In a few hours I’m boarding on Mediterranea again. I’m going back to where I’ve built a new world together with a bunch of adventurers. Every time I board on that boat I wonder whether I’ll be able to represent that world, to live it. There are places, centres of projects and ideas, centres of researches and dreams, that overcome oneself, and one has to deserve them rather than having them serve him or her.
Then I wonder: “Will those about to board be able to see? Which mood, which curiosity will accompany them?”. Have I, have we been able to illustrate what we are doing for years now? Who knows… If I met them on my way to the boat, I would ask them. I would do my best to deter them from boarding. I would like to tell them that sailing is foolish and anachronistic in an age of speed, sailing is a sacrifice in an age of comfort. Yet, I believe it would be in vain. A real route does not lead back to the place of boarding, nor to that of destination. Whoever decides to set sail may not know what to expect, may not understand where he or she is going, but feels something. And I believe this is enough.
Immersed in the changeable Mediterranean flowing under our hull, we have changed our scene already three times this year: from Sicily in Sciacca, Mazara and Trapani, existential prosthesis of a still possible humanity, to rugged and intense southern and western Sardinia, up to the wild and unchanging Corsica.
Last night in your bed and now that you are reading, Mediterranea was sailing in the dark and then in the light between Corsica and Nice, in open waters, on a long hopeful and brave transfer, loaded with emotions bursting from the dreams of its honourable and true crew.

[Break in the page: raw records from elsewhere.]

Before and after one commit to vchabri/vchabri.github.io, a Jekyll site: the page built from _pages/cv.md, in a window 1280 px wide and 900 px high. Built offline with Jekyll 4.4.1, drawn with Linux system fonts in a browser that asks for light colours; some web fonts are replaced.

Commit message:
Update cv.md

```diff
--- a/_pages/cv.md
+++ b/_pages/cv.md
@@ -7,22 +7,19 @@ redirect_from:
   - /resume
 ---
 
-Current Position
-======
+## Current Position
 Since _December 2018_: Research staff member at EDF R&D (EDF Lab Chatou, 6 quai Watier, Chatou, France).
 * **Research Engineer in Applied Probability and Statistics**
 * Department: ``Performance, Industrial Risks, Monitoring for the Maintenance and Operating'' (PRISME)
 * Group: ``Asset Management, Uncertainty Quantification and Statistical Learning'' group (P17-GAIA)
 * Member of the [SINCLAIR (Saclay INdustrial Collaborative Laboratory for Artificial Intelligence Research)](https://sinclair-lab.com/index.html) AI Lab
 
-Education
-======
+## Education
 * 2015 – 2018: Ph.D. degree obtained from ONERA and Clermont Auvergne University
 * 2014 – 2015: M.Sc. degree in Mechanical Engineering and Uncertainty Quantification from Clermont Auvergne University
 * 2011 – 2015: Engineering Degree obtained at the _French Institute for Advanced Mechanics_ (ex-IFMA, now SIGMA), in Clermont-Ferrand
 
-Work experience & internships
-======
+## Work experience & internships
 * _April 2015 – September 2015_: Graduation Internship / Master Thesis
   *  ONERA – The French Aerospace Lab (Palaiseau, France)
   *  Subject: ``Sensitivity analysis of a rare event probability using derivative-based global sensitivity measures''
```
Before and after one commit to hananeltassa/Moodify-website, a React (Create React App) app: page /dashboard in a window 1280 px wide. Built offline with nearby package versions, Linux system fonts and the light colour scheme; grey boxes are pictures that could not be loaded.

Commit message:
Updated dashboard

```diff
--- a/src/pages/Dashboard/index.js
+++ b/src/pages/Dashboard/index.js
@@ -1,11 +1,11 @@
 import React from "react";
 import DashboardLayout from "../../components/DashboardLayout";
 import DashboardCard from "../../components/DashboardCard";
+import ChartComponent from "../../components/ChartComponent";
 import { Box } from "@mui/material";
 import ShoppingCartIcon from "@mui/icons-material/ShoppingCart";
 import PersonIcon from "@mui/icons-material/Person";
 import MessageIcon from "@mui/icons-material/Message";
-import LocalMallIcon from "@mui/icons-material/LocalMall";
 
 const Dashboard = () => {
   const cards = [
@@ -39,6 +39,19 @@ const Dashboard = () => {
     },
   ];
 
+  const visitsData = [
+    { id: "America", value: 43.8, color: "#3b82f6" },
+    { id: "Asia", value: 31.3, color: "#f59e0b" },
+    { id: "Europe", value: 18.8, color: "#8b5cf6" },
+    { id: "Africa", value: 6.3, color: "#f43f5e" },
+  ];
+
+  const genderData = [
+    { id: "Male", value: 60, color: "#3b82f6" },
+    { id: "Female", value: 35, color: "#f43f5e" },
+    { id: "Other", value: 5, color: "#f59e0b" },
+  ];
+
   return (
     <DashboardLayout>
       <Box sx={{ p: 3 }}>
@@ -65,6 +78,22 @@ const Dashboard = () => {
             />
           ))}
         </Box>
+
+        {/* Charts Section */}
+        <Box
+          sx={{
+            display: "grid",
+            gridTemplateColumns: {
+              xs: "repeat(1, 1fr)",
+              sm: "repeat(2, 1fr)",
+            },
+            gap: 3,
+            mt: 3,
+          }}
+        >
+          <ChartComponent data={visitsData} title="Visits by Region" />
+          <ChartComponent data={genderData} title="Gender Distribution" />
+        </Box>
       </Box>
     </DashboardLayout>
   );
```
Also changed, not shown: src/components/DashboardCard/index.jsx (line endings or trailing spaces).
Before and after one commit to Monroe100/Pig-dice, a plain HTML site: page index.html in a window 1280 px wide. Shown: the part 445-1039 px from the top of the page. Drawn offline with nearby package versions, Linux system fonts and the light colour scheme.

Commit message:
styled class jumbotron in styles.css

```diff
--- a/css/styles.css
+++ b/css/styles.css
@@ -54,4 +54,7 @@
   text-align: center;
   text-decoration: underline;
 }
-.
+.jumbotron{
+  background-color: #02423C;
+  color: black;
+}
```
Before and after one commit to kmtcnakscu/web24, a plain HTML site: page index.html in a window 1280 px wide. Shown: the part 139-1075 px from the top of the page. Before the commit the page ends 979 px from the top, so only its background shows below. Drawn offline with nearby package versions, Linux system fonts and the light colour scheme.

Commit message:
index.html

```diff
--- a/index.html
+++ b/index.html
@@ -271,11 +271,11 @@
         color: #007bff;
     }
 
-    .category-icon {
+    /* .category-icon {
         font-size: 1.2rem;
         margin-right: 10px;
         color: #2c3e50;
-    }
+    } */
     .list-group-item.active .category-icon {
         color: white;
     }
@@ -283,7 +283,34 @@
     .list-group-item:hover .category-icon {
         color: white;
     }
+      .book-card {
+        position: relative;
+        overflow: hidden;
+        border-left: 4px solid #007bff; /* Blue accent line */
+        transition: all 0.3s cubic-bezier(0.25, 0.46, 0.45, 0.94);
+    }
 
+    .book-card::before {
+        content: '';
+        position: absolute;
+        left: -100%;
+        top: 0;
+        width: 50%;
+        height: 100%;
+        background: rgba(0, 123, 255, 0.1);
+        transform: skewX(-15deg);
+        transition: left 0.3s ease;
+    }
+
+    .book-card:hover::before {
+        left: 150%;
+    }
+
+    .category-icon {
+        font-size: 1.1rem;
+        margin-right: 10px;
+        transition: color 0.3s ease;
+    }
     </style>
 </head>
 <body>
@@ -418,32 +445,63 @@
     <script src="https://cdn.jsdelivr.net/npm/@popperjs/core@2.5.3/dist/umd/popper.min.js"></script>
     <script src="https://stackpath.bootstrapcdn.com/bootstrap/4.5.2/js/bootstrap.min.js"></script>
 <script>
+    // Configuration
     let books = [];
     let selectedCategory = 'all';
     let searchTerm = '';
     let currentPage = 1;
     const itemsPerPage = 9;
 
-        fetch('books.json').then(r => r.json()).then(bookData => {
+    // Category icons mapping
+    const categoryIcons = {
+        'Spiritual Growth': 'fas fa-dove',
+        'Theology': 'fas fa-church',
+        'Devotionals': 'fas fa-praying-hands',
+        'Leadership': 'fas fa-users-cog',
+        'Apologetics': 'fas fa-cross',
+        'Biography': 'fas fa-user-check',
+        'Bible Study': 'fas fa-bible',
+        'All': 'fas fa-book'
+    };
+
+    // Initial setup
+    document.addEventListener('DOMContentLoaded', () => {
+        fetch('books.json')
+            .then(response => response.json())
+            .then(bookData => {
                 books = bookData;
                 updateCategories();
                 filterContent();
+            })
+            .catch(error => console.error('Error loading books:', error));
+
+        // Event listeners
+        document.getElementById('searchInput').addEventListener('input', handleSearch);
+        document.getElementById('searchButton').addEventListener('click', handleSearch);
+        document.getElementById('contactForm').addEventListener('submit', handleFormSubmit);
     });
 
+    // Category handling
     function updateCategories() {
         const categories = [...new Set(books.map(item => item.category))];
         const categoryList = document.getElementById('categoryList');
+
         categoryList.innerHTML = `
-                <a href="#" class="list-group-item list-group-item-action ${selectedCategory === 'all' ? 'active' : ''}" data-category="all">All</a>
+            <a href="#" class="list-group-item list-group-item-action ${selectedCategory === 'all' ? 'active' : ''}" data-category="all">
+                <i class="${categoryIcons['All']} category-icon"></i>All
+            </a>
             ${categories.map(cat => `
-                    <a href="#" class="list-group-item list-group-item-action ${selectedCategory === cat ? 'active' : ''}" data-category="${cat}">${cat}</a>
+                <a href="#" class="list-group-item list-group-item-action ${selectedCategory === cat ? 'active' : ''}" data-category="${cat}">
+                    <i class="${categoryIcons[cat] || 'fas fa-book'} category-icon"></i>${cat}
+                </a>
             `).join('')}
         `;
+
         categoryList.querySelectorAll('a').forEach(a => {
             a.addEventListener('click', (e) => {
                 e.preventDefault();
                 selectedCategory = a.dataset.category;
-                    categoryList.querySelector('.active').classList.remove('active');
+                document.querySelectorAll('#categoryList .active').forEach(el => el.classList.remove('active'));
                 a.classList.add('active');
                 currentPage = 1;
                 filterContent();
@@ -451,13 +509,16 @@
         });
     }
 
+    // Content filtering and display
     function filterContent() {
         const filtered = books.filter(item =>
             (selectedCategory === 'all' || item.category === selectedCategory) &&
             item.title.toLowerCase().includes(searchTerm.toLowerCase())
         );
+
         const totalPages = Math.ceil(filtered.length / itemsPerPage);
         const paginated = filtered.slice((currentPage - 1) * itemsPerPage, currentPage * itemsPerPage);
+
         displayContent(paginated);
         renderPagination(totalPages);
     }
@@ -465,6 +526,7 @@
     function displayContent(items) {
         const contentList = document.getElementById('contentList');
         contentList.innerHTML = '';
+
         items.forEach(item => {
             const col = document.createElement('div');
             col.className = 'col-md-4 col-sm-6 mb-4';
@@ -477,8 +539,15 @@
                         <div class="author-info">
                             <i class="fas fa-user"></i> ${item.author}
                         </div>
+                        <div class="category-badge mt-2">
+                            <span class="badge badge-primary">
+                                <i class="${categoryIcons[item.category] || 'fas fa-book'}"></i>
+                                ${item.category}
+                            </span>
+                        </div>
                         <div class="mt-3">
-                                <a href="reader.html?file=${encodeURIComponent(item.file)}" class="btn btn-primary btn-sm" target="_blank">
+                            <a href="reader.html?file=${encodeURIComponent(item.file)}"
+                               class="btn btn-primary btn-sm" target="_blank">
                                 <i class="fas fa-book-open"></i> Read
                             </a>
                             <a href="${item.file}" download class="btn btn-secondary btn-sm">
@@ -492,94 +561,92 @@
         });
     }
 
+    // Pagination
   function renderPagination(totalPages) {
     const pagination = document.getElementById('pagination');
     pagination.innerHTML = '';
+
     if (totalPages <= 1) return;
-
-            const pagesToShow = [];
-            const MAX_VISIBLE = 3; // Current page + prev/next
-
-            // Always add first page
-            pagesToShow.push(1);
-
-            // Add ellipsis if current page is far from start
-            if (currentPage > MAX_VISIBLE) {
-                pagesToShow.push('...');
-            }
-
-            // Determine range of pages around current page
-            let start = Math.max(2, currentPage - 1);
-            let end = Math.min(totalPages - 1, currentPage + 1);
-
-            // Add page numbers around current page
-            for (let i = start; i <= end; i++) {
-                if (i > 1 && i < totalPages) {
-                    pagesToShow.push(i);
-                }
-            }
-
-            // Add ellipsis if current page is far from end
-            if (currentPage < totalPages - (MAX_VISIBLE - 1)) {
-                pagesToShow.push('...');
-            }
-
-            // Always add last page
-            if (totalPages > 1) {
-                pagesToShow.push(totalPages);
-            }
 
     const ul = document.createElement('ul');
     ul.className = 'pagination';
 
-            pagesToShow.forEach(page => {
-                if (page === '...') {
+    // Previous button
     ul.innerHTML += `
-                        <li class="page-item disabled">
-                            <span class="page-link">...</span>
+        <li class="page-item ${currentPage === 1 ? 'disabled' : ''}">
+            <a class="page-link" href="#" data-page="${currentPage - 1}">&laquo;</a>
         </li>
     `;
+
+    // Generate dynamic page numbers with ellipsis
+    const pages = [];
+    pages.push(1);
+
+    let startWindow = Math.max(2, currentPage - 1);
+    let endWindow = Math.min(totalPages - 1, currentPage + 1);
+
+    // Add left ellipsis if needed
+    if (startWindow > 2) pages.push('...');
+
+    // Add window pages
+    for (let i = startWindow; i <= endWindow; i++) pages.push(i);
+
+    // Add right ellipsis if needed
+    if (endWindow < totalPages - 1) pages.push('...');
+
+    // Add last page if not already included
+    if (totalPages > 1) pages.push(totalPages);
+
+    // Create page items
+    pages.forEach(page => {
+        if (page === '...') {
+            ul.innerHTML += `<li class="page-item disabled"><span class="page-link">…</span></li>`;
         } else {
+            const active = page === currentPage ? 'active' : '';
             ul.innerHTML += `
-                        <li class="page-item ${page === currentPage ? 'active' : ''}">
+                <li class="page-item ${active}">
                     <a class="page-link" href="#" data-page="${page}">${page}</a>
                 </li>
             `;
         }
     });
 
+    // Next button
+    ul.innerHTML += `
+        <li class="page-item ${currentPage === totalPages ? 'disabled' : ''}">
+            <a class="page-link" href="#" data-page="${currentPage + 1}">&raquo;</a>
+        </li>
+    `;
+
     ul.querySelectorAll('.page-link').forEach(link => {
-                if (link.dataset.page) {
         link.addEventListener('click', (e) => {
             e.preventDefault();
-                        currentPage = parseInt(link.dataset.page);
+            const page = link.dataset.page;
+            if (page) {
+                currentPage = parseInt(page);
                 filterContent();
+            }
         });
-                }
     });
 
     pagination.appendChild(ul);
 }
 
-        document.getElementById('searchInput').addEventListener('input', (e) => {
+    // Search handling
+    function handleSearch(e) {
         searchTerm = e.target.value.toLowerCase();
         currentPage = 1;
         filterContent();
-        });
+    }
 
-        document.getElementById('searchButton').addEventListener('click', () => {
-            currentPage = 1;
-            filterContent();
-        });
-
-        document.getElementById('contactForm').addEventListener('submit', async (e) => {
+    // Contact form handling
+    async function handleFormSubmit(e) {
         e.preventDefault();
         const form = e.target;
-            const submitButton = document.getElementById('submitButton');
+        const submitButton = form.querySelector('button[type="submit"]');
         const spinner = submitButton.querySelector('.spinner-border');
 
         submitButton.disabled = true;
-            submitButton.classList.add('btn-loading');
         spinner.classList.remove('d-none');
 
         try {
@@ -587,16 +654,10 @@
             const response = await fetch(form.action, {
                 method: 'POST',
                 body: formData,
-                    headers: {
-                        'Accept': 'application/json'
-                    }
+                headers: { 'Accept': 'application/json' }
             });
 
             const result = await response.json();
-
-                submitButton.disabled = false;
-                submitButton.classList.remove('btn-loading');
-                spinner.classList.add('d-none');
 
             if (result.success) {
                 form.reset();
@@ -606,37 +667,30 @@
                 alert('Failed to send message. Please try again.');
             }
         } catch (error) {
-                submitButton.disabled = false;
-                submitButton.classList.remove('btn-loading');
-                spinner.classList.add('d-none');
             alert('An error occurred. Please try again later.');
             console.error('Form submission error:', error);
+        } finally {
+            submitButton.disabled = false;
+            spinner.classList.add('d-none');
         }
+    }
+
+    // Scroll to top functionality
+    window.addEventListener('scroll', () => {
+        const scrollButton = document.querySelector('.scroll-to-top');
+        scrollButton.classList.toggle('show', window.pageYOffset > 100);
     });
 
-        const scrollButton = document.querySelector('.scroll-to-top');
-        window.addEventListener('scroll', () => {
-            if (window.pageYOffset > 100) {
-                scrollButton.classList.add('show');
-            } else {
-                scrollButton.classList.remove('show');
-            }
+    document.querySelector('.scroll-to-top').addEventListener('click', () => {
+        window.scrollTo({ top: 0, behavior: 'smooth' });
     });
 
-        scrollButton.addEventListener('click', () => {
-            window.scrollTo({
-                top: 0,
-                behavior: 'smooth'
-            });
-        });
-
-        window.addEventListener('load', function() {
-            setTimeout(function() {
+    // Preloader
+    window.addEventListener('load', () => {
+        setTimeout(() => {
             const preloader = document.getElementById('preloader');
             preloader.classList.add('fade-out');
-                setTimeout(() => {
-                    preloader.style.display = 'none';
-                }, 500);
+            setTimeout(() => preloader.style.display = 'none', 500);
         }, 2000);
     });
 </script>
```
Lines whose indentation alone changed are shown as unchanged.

Now it’s up to me the westward route, the French Riviera, Cannes, Porquerolles, Toulon, Marseille, then following an arched route to Sète, Costa Brava, Barcelona, the Balearic Islands… and onward to Gibraltar, Lagos and up to Lisbon in mid-September. The time to thank the captains and the crews that led Mediterranea there, with true and conscious gratitude,… the time for a short leap between pier and stern (a tiny step for a man, but a huge step for a sailor). And Mediterranea will set sail again, the 13thousandth mile to be sailed.
As usual, before boarding again, I wonder “Will I be up to the mark?”, not to perform a task, as tasks are being performed one way or the other, but to face the sea. Sailors sail with questions. Questions are their “apparent” wind, with no real certainty. And true crews do the same, when they escape distractions of the mainland, when they forget the rage that led them leaving. Sailors look at weather maps, follow developing forecasts for Mistral, the harsh wind blowing from Europe. Alone, silent sailors shrug. “We’ll see”, they cut short. Before leaving their terrestrial home, sailors search their bags, trying to figure out if anything is missing. But their bags are always empty. What they need for sailing has no shape, no volume, but takes up much room.